Pro-Navalny demonstrations broke out. His online dissident organization, the Anti-Corruption Foundation, prepared to run candidates in last summer’s legislative elections to undo dominance of Putin’s United Russia party.
But in April, a Moscow court declared the Foundation an extremist organization and shut it down. Another court banned all symbols and financing of it; activists could be liable to 15 years in jail while simple members could face six years imprisonment. The foundation disbanded.
Putin also strong armed both Apple and Google to eliminate from their services reference to opposition tactics meant to deny Putin candidates victory. Failure could earn the arrest of the tech giants’ Russian employees.
Putin-backed candidates swept the elections.
Yet, the beat went on: Russian regulators threatened to fine Facebook if it permitted undefined “extremist” information on its site.
“Even against this grim backdrop, the attack on Memorial is shocking,” wrote Human Rights Watch. “Throughout Russia’s contemporary history, Memorial has been the backbone of the country’s human rights community. It has been the epicenter of Russian civil society, the protector of memory about Soviet repression and post-Soviet human rights abuses.”
Putin has all but ended Russia’s experiment in electoral democracy. It began under President Boris Yeltsin after the Soviet Union collapsed in 1991. After Putin took power in the year 2,000, he set out to weaken early liberal reforms put in place by his predecessor. Regional elections ended, independent media was crushed, potential rivals fled into exile, and occasional assassinations reminded dissidents of the cost of opposing his or his cronies’ rule.
What Putin called “managed democracy” turned into a juggernaut of dictatorship. Memorial’s downfall will become his latest trophy.
From its origins in 1987, Memorial grew to some 60 branches across Russia and others in former Soviet republics. Nobel Peace laurate Andrei Sakharov was a founder. Until coronavirus swept into Russia last year, Memorial organized a yearly remembrance of victims of Soviet homegrown terror, which was held in front of KGB—now FSB—headquarters in central Moscow.
Memorial exposed numerous war crimes and human rights abuses during a pair of armed conflicts in Chechnya.

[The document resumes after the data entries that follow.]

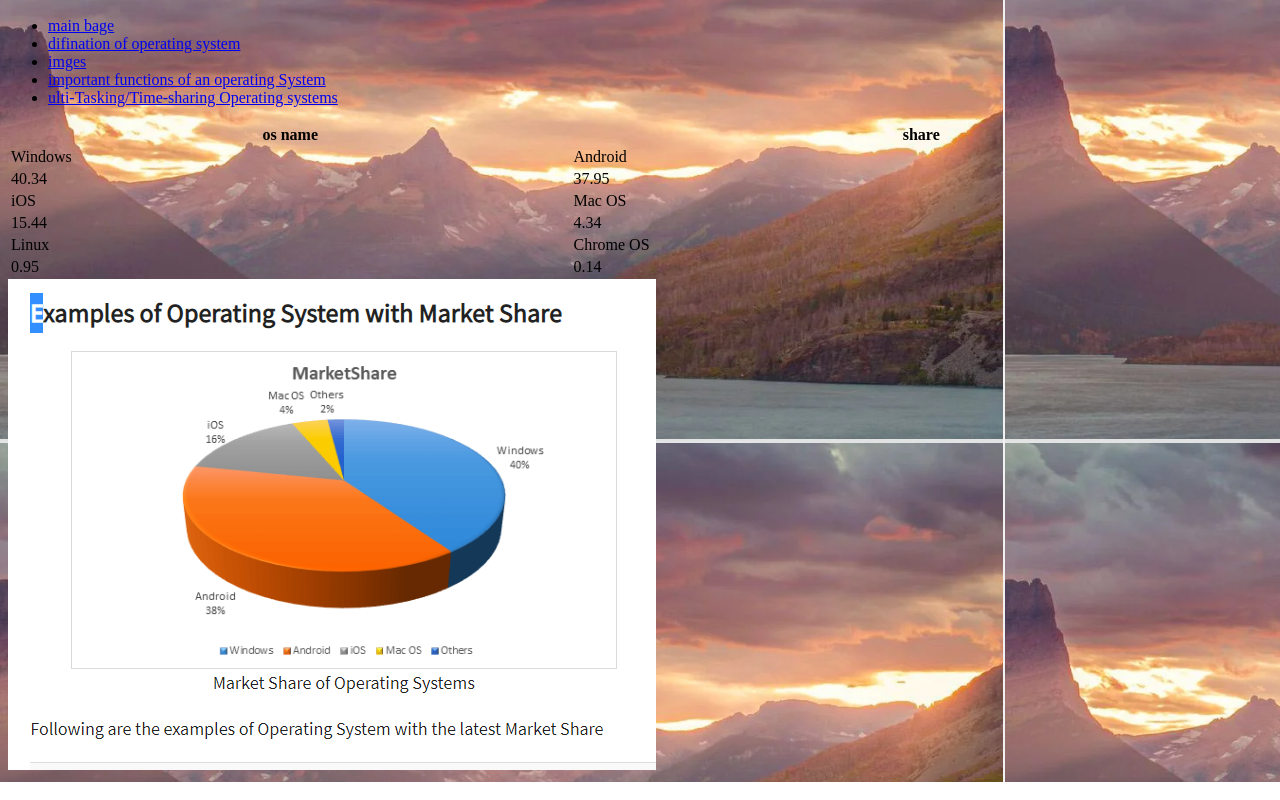
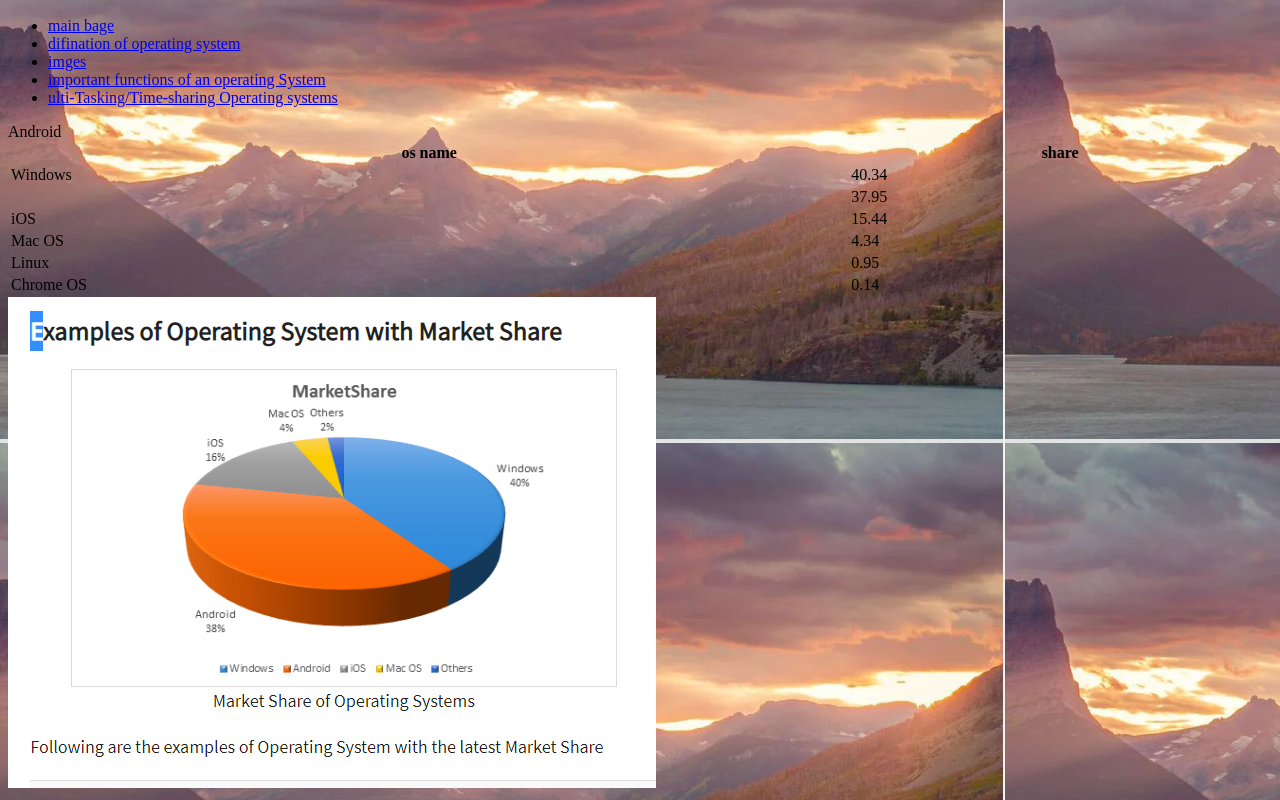
Before and after one commit to mohamedramadan1234/htmlproject, a plain HTML site: page pos.html in a window 1280 px wide. Shown: the part 110-910 px from the top of the page. Drawn offline with Linux system fonts and the light colour scheme.

Commit message:
Update pos.html

```diff
--- a/pos.html
+++ b/pos.html
@@ -27,30 +27,30 @@
             </tr>
             <tr>
               <td>Windows</td>
-              <td>Android</td>
+              <td>40.34</td>
 
-            </tr>
+            </tr>Android
             <tr>
-              <td>40.34
+              <td>
             </td>
               <td>37.95</td>
             </tr>
             <tr>
               <td>iOS</td>
-              <td>Mac OS	</td>
+              <td>	15.44</td>
 
             </tr>
             <tr>
-              <td>15.44</td>
+              <td>Mac OS</td>
               <td>4.34</td>
             </tr>
             <tr>
                 <td>Linux</td>
-                <td>Chrome OS	</td>
+                <td>	0.95</td>
 
               </tr>
               <tr>
-                <td>0.95
+                <td>Chrome OS
                 </td>
                 <td>0.14
                 </td>
```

In 2009, Memorial researcher, Natalia Estemirova, who ventured into Chechnya to document possible war crimes, was kidnapped in the Chechen capital of Grozny and murdered in next door Ingushetia.
One of Memorial’s most recent reports listed some 420 political prisoners currently in Russian jails, including Alexei Navalny.
Memorial’s oversight board slammed the anti-extremism laws that are being employed to shut down the organization: “This is a political decision…We have repeatedly stated that the law was originally conceived as a tool to crack down on independent organizations, and insisted that it should be abolished,” the board wrote.
The election-monitoring group NGO Golos—which the Kremlin has labeled a foreign agent–called on Russians who are not “indifferent to the future of this country….to convene an emergency civic conference to work out collective measures to resist this targeted attack on civil rights and liberties.”
The chances of public pressure to reverse the assault on Memorial seem slim. Last winter and early spring, nationwide protests over Navalny’s arrest led to hundreds of arrests. The last pro-Navalny demonstration took place in April. Organized opposition is either quiescent; leaders are in exile.
The only outstanding question is which rights group will be next of Putin’s apparently infinite chopping block.